A good friend of mine once asked me, “Are you mad at God?”
“No, I am hurt by God.” I shared.
The truth is that my mind is the thing leading this journey called faith. Intellectually, I don’t believe that we can prove God exists. Yet, my mind is the thing fixated on the truth of His existence, while my heart bleeds a whole different language.
Perhaps I was raised to believe God exists, indoctrinated from a young age. Perhaps if I hadn’t been, then I would think differently. Yet, even if all of my upbringing had been different, there are moments in which I have known my true nature – moments I believe would have happened in my life no matter the environment or the circumstance. Of those moments, too many are reflective of a deep sense in my being of wholeness and completeness that I don’t think are reflective of humanity’s capacity. In these experiences, my mind said, “There must be a God.” It is the thought to which I cling. Do I need a crutch? Probably, almost definitely. Some say I’m a dreamer, but I’m not the only one…
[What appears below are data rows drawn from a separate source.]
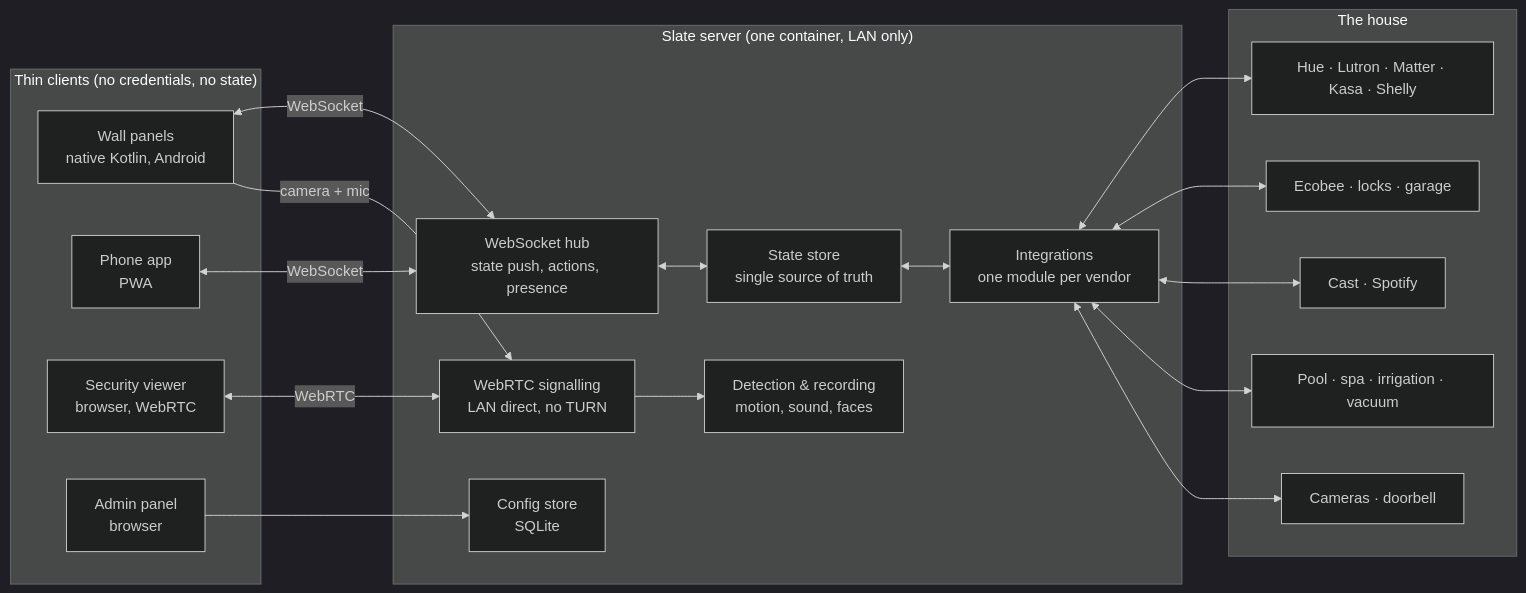
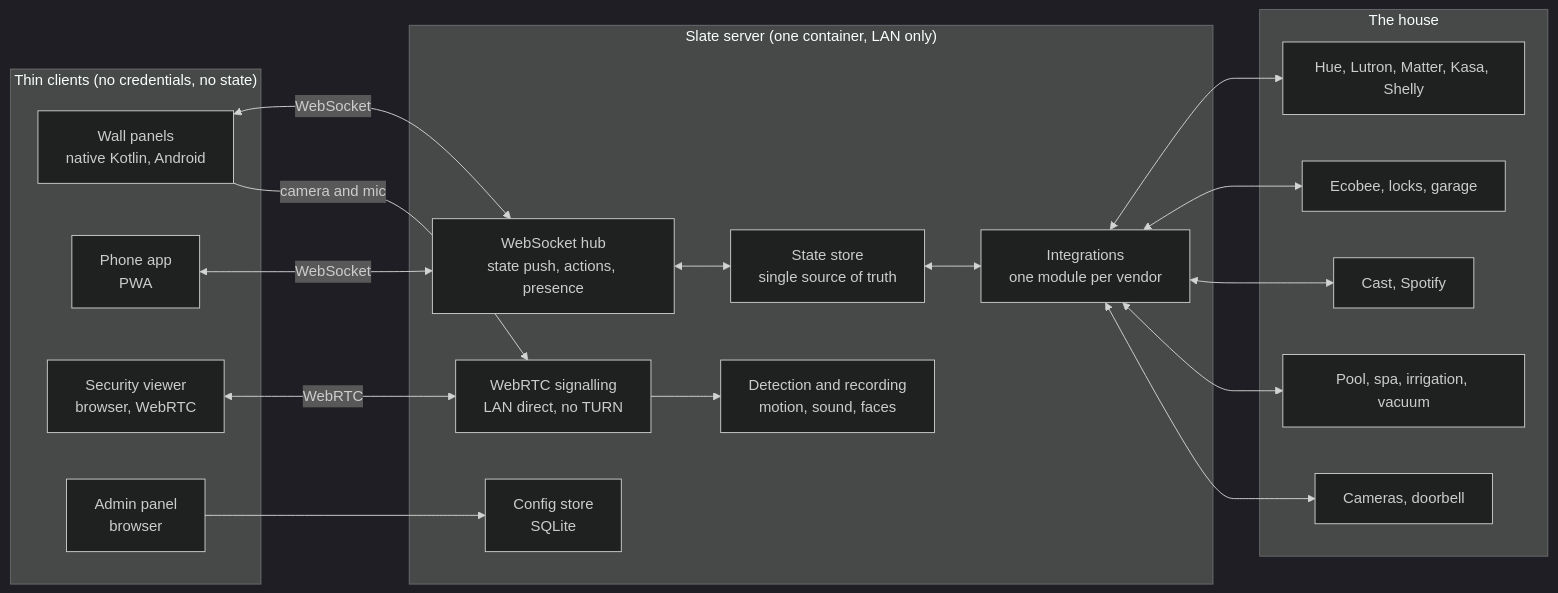
The diagram in README.md (dfalpha/slate-overview), drawn with Mermaid (dark theme) before and after one commit.

Commit message:
Mermaid: no ampersands, entities or self-closing tags in labels, so GitHub renders the diagram
Claude-Session: https://claude.ai/code/session_0122inxVJEpK6WifcGfDwnfo

````diff
--- a/README.md
+++ b/README.md
@@ -145,40 +145,40 @@
 ```mermaid
 flowchart LR
   subgraph clients["Thin clients (no credentials, no state)"]
-    T["Wall panels<br/>native Kotlin, Android"]
-    P["Phone app<br/>PWA"]
-    V["Security viewer<br/>browser, WebRTC"]
-    A["Admin panel<br/>browser"]
+    T["Wall panels<br>native Kotlin, Android"]
+    P["Phone app<br>PWA"]
+    V["Security viewer<br>browser, WebRTC"]
+    A["Admin panel<br>browser"]
   end
 
   subgraph server["Slate server (one container, LAN only)"]
-    H["WebSocket hub<br/>state push, actions, presence"]
-    S["State store<br/>single source of truth"]
-    C["Config store<br/>SQLite"]
-    I["Integrations<br/>one module per vendor"]
-    D["Detection & recording<br/>motion, sound, faces"]
-    R["WebRTC signalling<br/>LAN direct, no TURN"]
+    H["WebSocket hub<br>state push, actions, presence"]
+    S["State store<br>single source of truth"]
+    C["Config store<br>SQLite"]
+    I["Integrations<br>one module per vendor"]
+    D["Detection and recording<br>motion, sound, faces"]
+    R["WebRTC signalling<br>LAN direct, no TURN"]
   end
 
   subgraph devices["The house"]
-    L["Hue · Lutron · Matter · Kasa · Shelly"]
-    K["Ecobee · locks · garage"]
-    M["Cast · Spotify"]
-    W["Pool · spa · irrigation · vacuum"]
-    E["Cameras · doorbell"]
+    L["Hue, Lutron, Matter, Kasa, Shelly"]
+    K["Ecobee, locks, garage"]
+    M["Cast, Spotify"]
+    W["Pool, spa, irrigation, vacuum"]
+    E["Cameras, doorbell"]
   end
 
   T <-->|WebSocket| H
   P <-->|WebSocket| H
   A --> C
   V <-->|WebRTC| R
-  T -->|camera + mic| R
+  T -->|camera and mic| R
   R --> D
   H <--> S
   S <--> I
   I <--> L
   I <--> K
   I <--> M
   I <--> W
   I <--> E
 ```
````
And so I believe.
The reverse is true of my heart. The moments in which I have not felt God are wholly and entirely the majority of what I have experienced in my life. The other small moments consist of two feelings. The first being abandonment. If God exists, then He most certainly has no interest in me. The second feeling is cruelty. If God exists, then He is cruel – instituting trials and suffering with the precision of a sprinkler. Sprinklers water the same ground repeatedly unless moved. God is not moved. He is sprinkling all of the suffering in one direction – mine. This is almost certainly a self-absorbed perspective. If I took one look around, then I would see that suffering is the universal equalizer – the commonality of suffering, as it is sometimes called.
The funny thing about suffering is that the universality of it does not make it easier to bare. My own suffering is not alleviated when I hear of other’s suffering. I am simply distracted by it. Sometimes that is a welcome distraction. At other times, it largely feels minimizing.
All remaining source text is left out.